* [EXERCISE OBJECTIVE]: All lines with the word "logs" must be pulled from the entries below.

* [RECORDS PROVIDED]:
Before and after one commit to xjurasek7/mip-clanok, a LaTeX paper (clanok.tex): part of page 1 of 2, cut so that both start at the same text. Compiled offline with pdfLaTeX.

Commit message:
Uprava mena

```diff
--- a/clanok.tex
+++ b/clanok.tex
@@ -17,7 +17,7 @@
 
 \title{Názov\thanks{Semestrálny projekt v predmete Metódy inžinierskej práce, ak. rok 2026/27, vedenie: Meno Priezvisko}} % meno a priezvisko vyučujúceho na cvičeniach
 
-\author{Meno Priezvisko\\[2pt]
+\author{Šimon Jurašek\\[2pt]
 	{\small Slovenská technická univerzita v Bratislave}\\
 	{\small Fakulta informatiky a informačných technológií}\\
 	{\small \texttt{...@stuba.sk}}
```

* * *

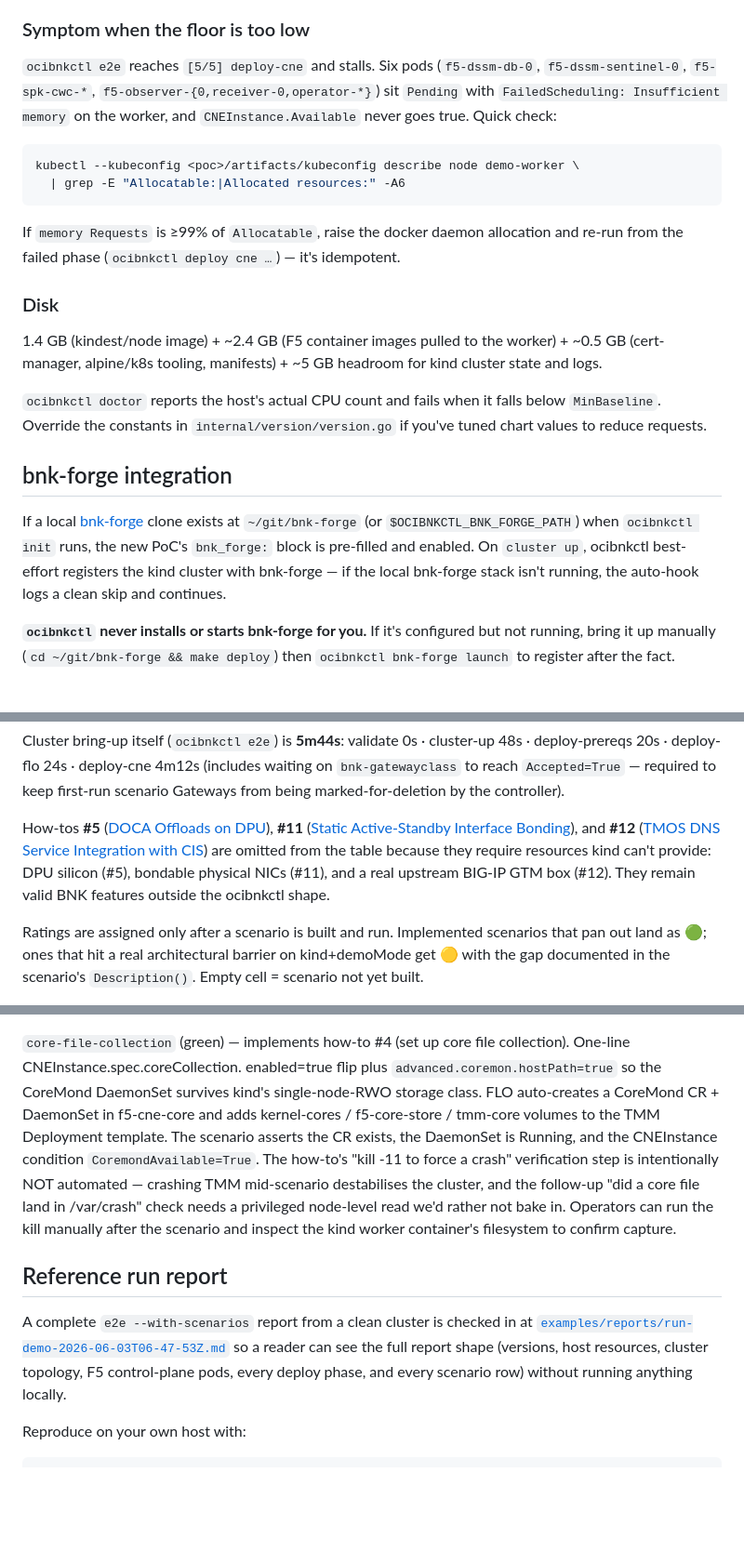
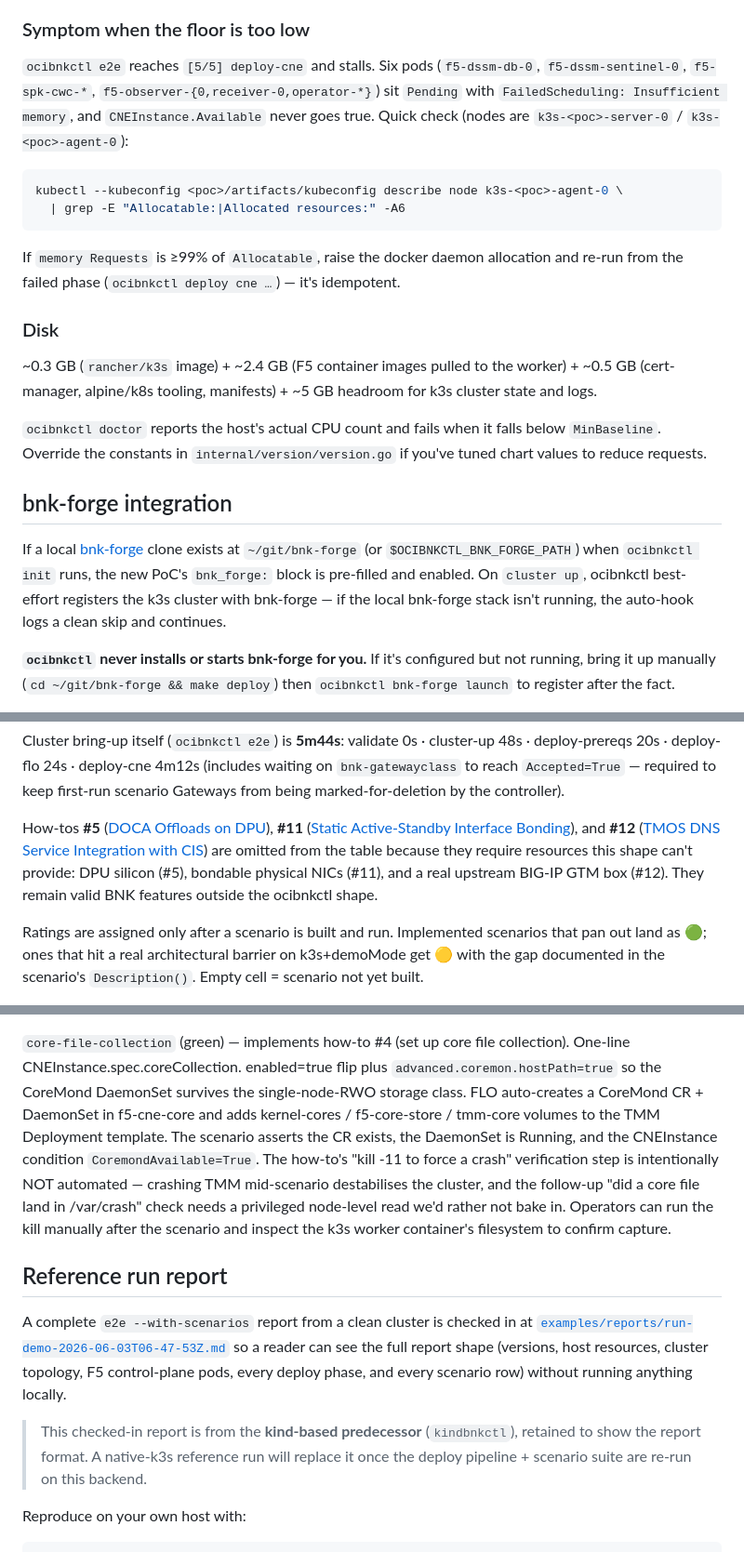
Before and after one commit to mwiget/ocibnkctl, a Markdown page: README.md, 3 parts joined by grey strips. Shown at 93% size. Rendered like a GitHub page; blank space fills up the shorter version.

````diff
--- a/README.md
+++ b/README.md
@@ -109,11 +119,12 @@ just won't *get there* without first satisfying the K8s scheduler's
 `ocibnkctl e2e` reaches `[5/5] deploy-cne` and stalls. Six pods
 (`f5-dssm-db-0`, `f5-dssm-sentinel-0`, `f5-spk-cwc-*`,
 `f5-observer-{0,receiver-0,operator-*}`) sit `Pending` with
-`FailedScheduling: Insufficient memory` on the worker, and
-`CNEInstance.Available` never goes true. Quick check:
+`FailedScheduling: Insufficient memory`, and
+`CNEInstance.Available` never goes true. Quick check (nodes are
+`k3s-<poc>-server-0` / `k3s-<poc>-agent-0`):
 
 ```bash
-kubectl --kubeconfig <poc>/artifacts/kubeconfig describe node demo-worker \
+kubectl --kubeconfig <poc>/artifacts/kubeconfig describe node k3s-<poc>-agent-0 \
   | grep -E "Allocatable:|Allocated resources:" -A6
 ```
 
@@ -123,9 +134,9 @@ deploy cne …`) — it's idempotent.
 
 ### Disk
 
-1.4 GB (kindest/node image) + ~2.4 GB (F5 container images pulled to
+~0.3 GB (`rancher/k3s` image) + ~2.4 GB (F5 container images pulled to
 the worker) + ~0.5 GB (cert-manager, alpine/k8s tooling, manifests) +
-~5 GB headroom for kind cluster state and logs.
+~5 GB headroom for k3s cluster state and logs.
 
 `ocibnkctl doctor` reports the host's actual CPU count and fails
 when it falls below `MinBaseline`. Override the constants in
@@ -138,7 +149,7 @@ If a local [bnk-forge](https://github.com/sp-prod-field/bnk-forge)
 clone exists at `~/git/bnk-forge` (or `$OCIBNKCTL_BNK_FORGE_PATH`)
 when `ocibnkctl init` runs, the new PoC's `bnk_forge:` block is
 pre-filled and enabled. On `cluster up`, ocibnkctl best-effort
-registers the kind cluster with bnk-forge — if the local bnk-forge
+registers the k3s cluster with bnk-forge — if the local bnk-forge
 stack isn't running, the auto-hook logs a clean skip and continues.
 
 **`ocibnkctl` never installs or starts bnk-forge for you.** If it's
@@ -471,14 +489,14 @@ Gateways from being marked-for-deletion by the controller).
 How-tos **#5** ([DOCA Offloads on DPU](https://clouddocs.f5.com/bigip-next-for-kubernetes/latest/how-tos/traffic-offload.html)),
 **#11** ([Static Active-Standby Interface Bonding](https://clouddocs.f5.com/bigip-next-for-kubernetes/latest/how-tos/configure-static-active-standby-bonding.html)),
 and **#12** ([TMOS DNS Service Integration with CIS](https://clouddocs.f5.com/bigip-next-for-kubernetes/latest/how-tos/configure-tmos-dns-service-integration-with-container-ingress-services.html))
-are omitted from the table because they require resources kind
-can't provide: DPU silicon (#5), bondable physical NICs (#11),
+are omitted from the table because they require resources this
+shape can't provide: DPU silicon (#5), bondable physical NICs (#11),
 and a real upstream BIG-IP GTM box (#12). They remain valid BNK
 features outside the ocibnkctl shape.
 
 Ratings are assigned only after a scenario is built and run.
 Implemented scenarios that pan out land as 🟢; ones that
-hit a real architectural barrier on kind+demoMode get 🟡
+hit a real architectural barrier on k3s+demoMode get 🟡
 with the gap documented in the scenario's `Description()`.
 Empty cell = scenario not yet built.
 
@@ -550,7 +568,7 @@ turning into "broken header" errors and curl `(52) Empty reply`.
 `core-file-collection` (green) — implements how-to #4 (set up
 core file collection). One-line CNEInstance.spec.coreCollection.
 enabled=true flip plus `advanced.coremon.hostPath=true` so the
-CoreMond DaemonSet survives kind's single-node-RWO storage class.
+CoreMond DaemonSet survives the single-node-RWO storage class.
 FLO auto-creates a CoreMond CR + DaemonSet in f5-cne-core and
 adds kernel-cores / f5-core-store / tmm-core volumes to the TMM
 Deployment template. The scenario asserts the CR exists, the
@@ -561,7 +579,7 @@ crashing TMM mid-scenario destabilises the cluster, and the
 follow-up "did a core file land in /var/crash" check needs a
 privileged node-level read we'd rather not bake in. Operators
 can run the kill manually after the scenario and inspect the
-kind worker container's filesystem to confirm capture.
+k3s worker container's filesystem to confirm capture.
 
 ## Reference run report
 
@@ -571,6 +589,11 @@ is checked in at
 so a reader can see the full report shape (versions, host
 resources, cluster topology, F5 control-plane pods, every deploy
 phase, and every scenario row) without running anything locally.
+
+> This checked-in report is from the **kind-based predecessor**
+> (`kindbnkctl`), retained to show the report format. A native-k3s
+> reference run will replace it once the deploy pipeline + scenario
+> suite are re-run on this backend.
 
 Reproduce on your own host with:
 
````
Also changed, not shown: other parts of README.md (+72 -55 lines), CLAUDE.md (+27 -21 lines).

* [WRITTEN REPLY]:
-~5 GB headroom for kind cluster state and logs.
+~5 GB headroom for k3s cluster state and logs.
 stack isn't running, the auto-hook logs a clean skip and continues.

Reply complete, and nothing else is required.